*** Opening of DATA SECTION ***
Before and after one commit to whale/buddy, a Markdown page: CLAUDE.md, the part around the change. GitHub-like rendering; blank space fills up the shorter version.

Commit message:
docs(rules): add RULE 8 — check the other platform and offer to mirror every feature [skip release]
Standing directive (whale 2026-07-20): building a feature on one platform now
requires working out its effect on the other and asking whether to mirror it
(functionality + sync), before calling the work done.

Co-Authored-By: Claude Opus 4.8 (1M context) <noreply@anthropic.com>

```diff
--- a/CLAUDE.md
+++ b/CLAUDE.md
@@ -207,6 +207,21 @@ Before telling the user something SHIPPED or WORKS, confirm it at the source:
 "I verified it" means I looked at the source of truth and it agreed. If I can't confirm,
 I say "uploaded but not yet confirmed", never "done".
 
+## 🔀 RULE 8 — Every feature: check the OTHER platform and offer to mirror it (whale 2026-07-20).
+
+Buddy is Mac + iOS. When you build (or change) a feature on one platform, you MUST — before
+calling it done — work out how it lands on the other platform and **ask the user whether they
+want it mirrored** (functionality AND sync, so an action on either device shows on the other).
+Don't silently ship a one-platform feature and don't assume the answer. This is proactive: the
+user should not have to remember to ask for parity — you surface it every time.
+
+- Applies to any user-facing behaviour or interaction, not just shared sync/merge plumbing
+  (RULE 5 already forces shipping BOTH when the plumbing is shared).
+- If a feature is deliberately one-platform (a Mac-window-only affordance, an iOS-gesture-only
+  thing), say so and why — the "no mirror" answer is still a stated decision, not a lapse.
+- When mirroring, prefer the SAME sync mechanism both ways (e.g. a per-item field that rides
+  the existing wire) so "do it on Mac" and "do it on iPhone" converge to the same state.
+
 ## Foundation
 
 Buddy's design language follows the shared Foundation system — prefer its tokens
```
*** Close of DATA SECTION ***
What is the number of lines in the data that hold the string "whale"? Answer with the number only.

## EXPECTED ANSWER:
3